The wrapped coast was opened to much acclaim, somewhat surprising given the conservative nature of Australia at the time (the swinging sixties happened in the swinging 70s in Australia). It took an hour to walk the two-kilometre length of the artwork, which remained for two weeks before being dismantled for recycling (as Christo did with all his work).
John Kaldor brought Christo to Australia before the rest of the world knew his wrapped works, before the Reichstag, the Pont Neuf, California’s ‘Running Fence’, the surrounded islands, and many more. Great art needs a great patron and Kaldor has made an incalculable contribution to Australian art life. He, more than anyone, will be saddened by Christo’s passing.
Lastly, some comments on art and collecting.
John Kaldor sponsored another 50 years of Kaldor Public Art Projects, celebrated in exhibitions across Sydney last year, and in a beautiful text. Many of those artworks were similar to Christo’s: ephemeral with no lasting physicality. All we have after the artwork goes is photos, which is a perfect reason to seek out Kaldor’s book.
There is a beautiful irony that Christo and Jean-Claude financed their projects by making tiny artworks. They made some of the biggest artworks the world has ever seen, involving hundreds of workers, out of some of the smallest, most personal works. And those works were legally reproduced and are still available, and collectible.
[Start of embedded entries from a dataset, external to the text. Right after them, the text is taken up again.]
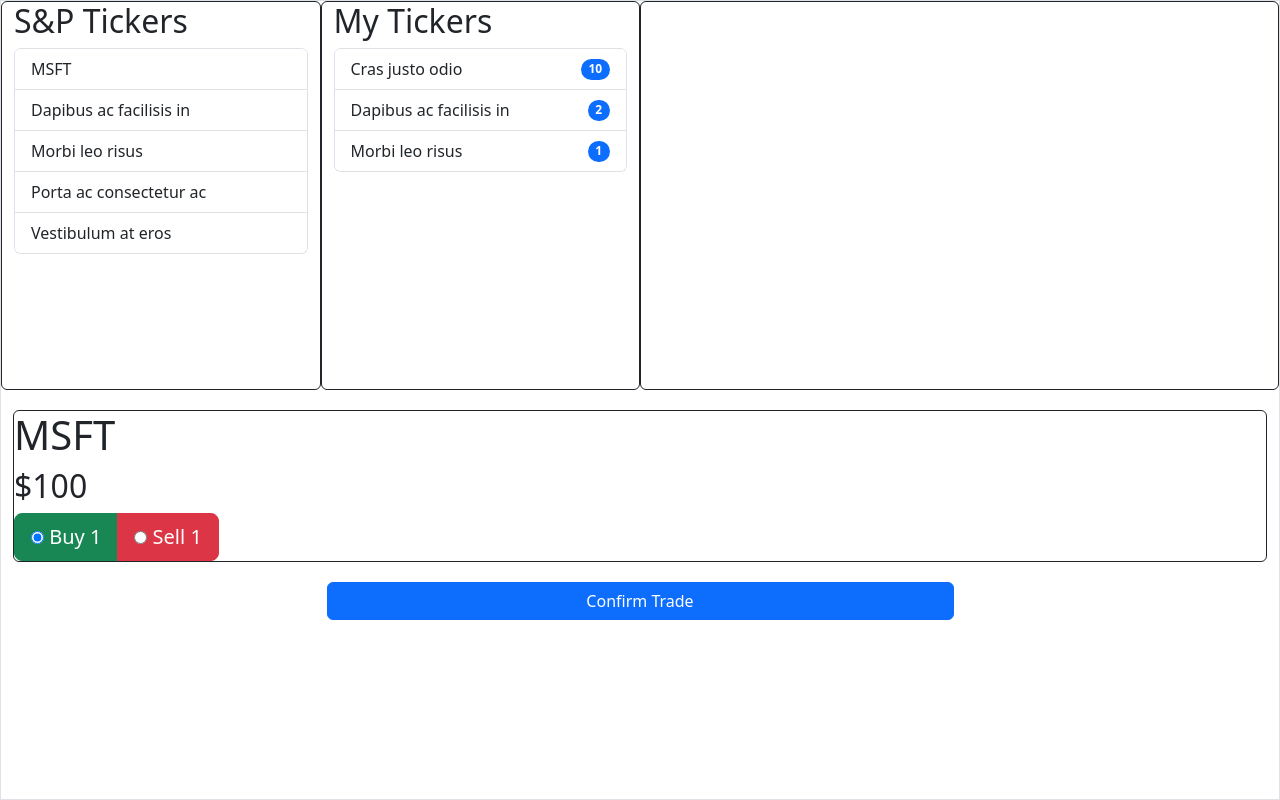
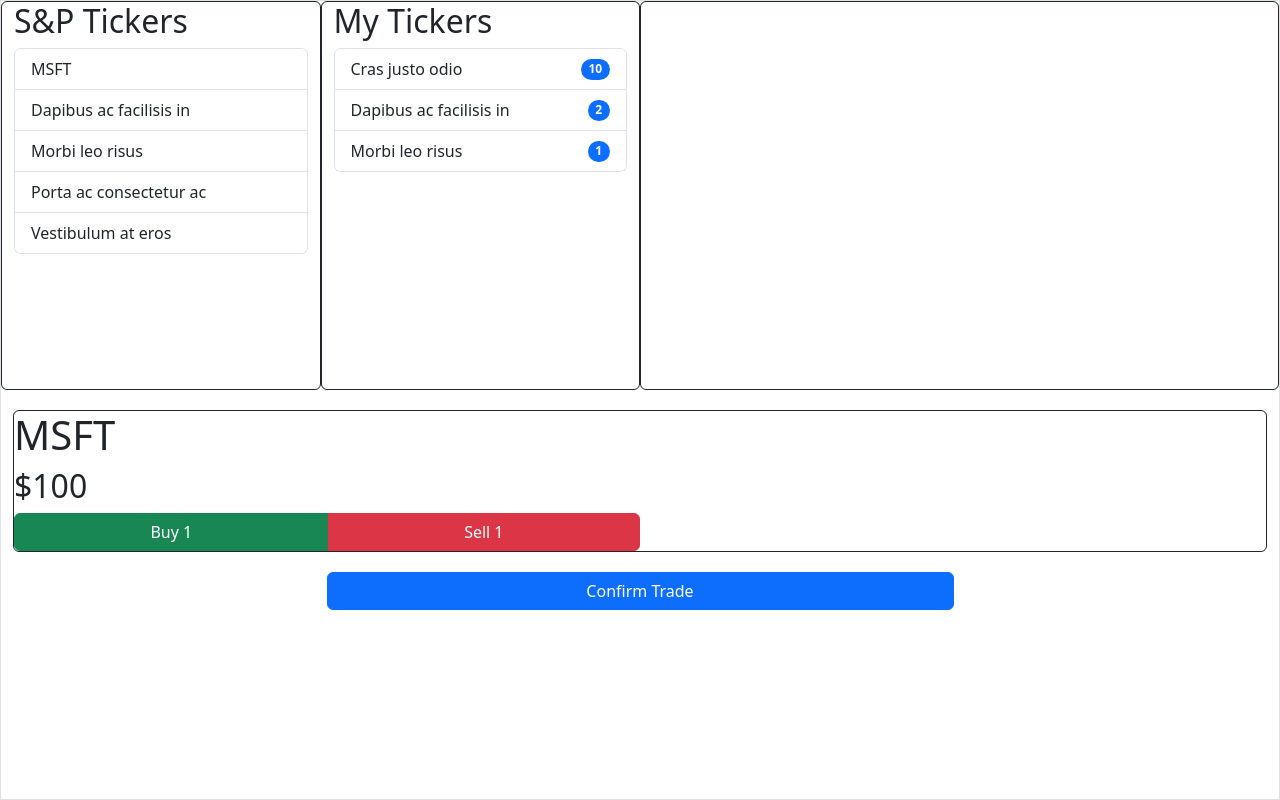
Before and after one commit to WilliamAalund/HackathonSpring2024, a plain HTML site: page index.html in a window 1280 px wide. Drawn offline with nearby package versions, Linux system fonts and the light colour scheme; a script that the page names is missing.

Commit message:
Update index.html

```diff
--- a/index.html
+++ b/index.html
@@ -153,14 +153,11 @@
                 <h1>MSFT</h1>
             <h2>$100</h2>
 
-            <div class="btn-group btn-group-toggle" data-toggle="buttons">
-                <label class="btn btn-success btn-lg">
-                  <input type="radio" name="options" id="option1" autocomplete="off" checked> Buy 1
-                </label>
-                <label class="btn btn-danger btn-lg">
-                  <input type="radio" name="options" id="option2" autocomplete="off"> Sell 1
-                </label>
-            </div>
+            <div class="btn-group d-flex col-6 justify-content-center" role="group" aria-label="Basic example">
+                <button type="button" class="btn btn-success">Buy 1</button>
+                <button type="button" class="btn btn-danger">Sell 1</button>
+              </div>
+
             </div>
 
             <div class="trade-section top-buffer">
```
Lastly, I have two copies of the official poster for Little Bay and I contacted John Kaldor last year to ask him to sign one, my personal commemoration of a great work he organized. He demurred, suggesting he would organize for Christo to sign when he was next in Australia. Christo couldn’t come, but I still want Kaldor’s signature, not for its value to art, but for its value to me.
Little Bay was a first for Australia in art. We don't have many, but we should celebrate the fact that Christo's great career in wrapping things started on a little beach in Sydney. One critic explained Christo’s wrapped works as ‘revealing things by concealment’, and he revealed not only the beautiful form of our coastline, but the beauty of collaborative work, brought about by concerted patronage.
Vale Christo, you added so much to Australian cultural life.
Tone Wheeler is principal architect at Environa Studio, Adjunct Professor at UNSW and is President of the Australian Architecture Association. The views expressed here are solely those of the author and are not held or endorsed by A+D, the AAA or UNSW. Comments can be addressed to [email protected].